Made by Rollei Singapore - a peek into history

The Rollei factory in Singapore. PHOTO: ST FILE
The Rollei factory in Singapore. PHOTO: ST FILE

SINGAPORE - The Republic once manufactured German cameras that were highly sought after by photography enthusiasts.

Rollei cameras were believed to be one of the best in the world and many Singaporeans particularly clamoured for one compact model - the Rollei 35.

The company's compact camera range used to cost around $200 to $300.

Today, these compact cameras are still in demand, with multiple forum threads dedicated to how best to acquire and use the "classic" camera.

Here are some brief facts on the company and its Singapore venture.

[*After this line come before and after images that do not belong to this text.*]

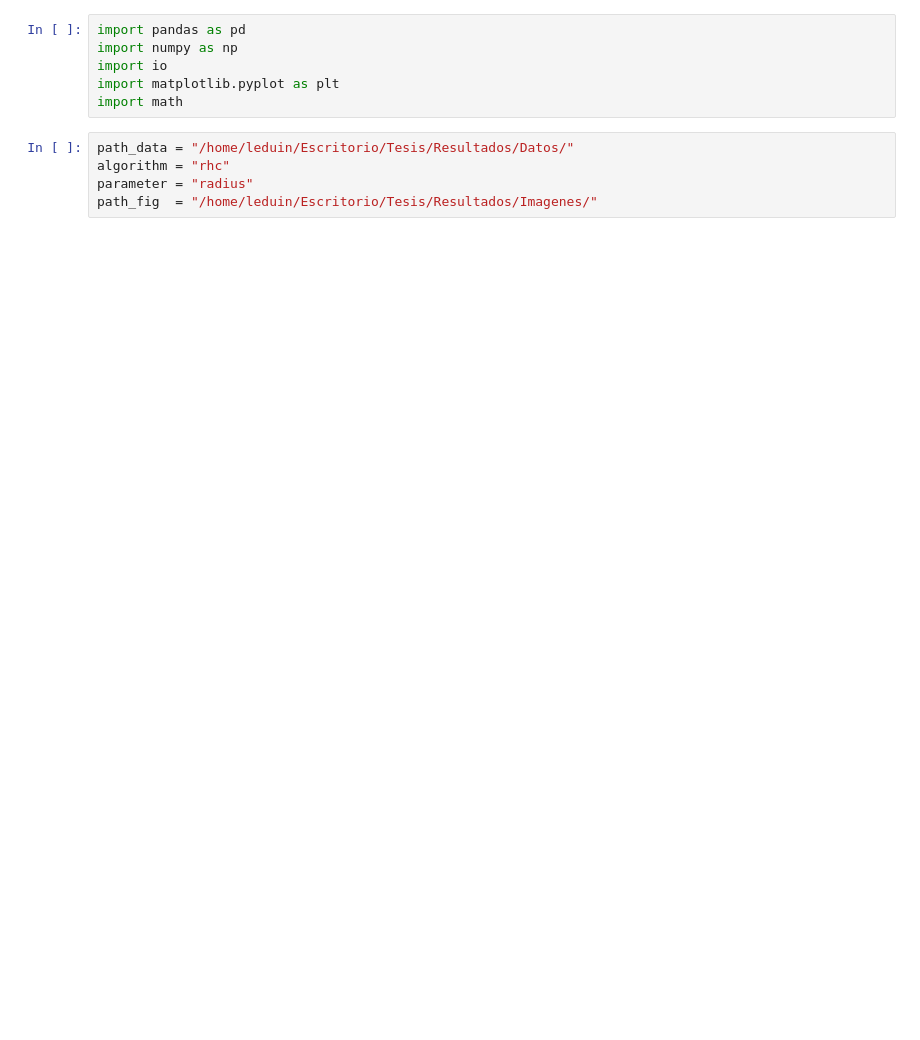
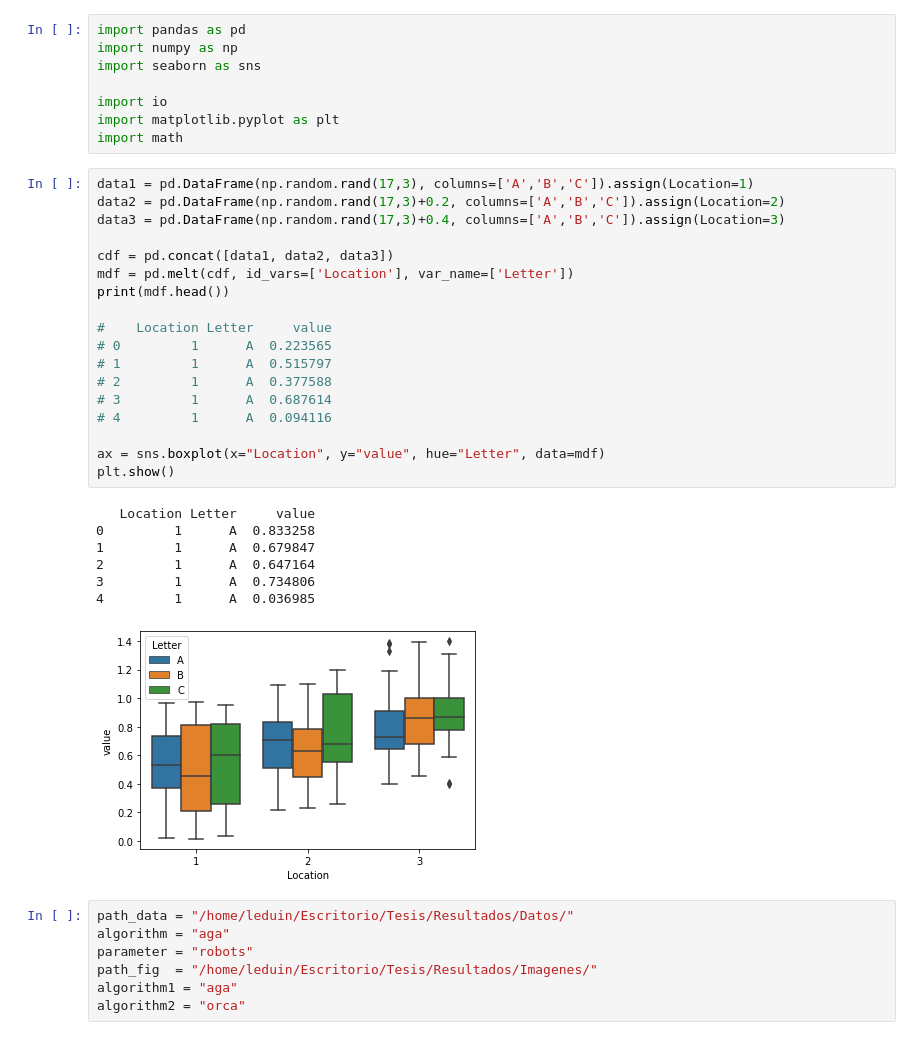
Before and after one commit to pepeleduin/Collision-Avoidance-Algorithms-in-2D-using-Voronoi-Diagrams, a Jupyter notebook: results.ipynb, the cells around one changed output. Saved outputs shown, nothing was run; the diff lists cells and outputs as text; blank space fills up the shorter version.

```diff
--- a/results.ipynb
+++ b/results.ipynb
@@ -1,11 +1,41 @@
 # %%
 import pandas as pd
 import numpy as np
+import seaborn as sns
+
 import io
 import matplotlib.pyplot as plt
 import math
+# %%
+data1 = pd.DataFrame(np.random.rand(17,3), columns=['A','B','C']).assign(Location=1)
+data2 = pd.DataFrame(np.random.rand(17,3)+0.2, columns=['A','B','C']).assign(Location=2)
+data3 = pd.DataFrame(np.random.rand(17,3)+0.4, columns=['A','B','C']).assign(Location=3)
+
+cdf = pd.concat([data1, data2, data3])
+mdf = pd.melt(cdf, id_vars=['Location'], var_name=['Letter'])
+print(mdf.head())
+
+#    Location Letter     value
+# 0         1      A  0.223565
+# 1         1      A  0.515797
+# 2         1      A  0.377588
+# 3         1      A  0.687614
+# 4         1      A  0.094116
+
+ax = sns.boxplot(x="Location", y="value", hue="Letter", data=mdf)
+plt.show()
+# %% [output]
+   Location Letter     value
+0         1      A  0.833258
+1         1      A  0.679847
+2         1      A  0.647164
+3         1      A  0.734806
+4         1      A  0.036985
+[figure, added]
 # %%
 path_data = "/home/leduin/Escritorio/Tesis/Resultados/Datos/"
-algorithm = "rhc"
-parameter = "radius"
+algorithm = "aga"
+parameter = "robots"
 path_fig  = "/home/leduin/Escritorio/Tesis/Resultados/Imagenes/"
+algorithm1 = "aga"
+algorithm2 = "orca"
```
Also changed, not shown: parts of 9 cells of this notebook, 22 other files.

In 1971, the Economic Development Board persuaded the German company Rollei to set up a production factory in Singapore for cameras,  flash guns, projectors, lenses and shutters, and to produce cameras for other German camera brands. Its first factory was in  Alexandra Road.

Rollei International press conference at the Rollei factory in Kampong Chai Chee. PHOTO: ST FILE


Two years later, the company and the Singapore Government established a training centre in Kampong Chai Chee for workers in precision optics, tool-making and precision machining. 

The Rollei camera factory in Kampong Chai Chee. PHOTO: ST FILE

Officials and journalists visiting the factories of Rollei Singapore and Rollei Optical in Kallang Basin. PHOTO: ST FILE

The Rollei factory in Singapore. PHOTO: ST FILE


The company invested $149 million here over a decade as part of its attempt to stay competitive against Japanese camera manufacturers. The cameras produced here were engraved with the words Made by Rollei Singapore. From the Singapore Government's perspective, it was a move away from low-wage industries to higher-technology and value-added ones in the 1970s.


In 1981, Rollei's parent company went bankrupt and 4,000 workers were retrenched. Among other reasons, its closure was a result of intense competition from Japanese camera makers, as well as poor coordination between its research and development base in Germany and its production base in Singapore.

When Rollei went bust in 1981, it left Singapore with thousands of workers trained in German precision. PHOTO: ST FILE



The thousands of workers who had undergone precision engineering training became "a valuable base for the disk drive industry" in the 1980s when the disk drive industry set up shop here.

SOURCE: From Third World to First: The Singapore Story, 1965-2000, Volume 2; LOH KAH SENG; SPH ARCHIVES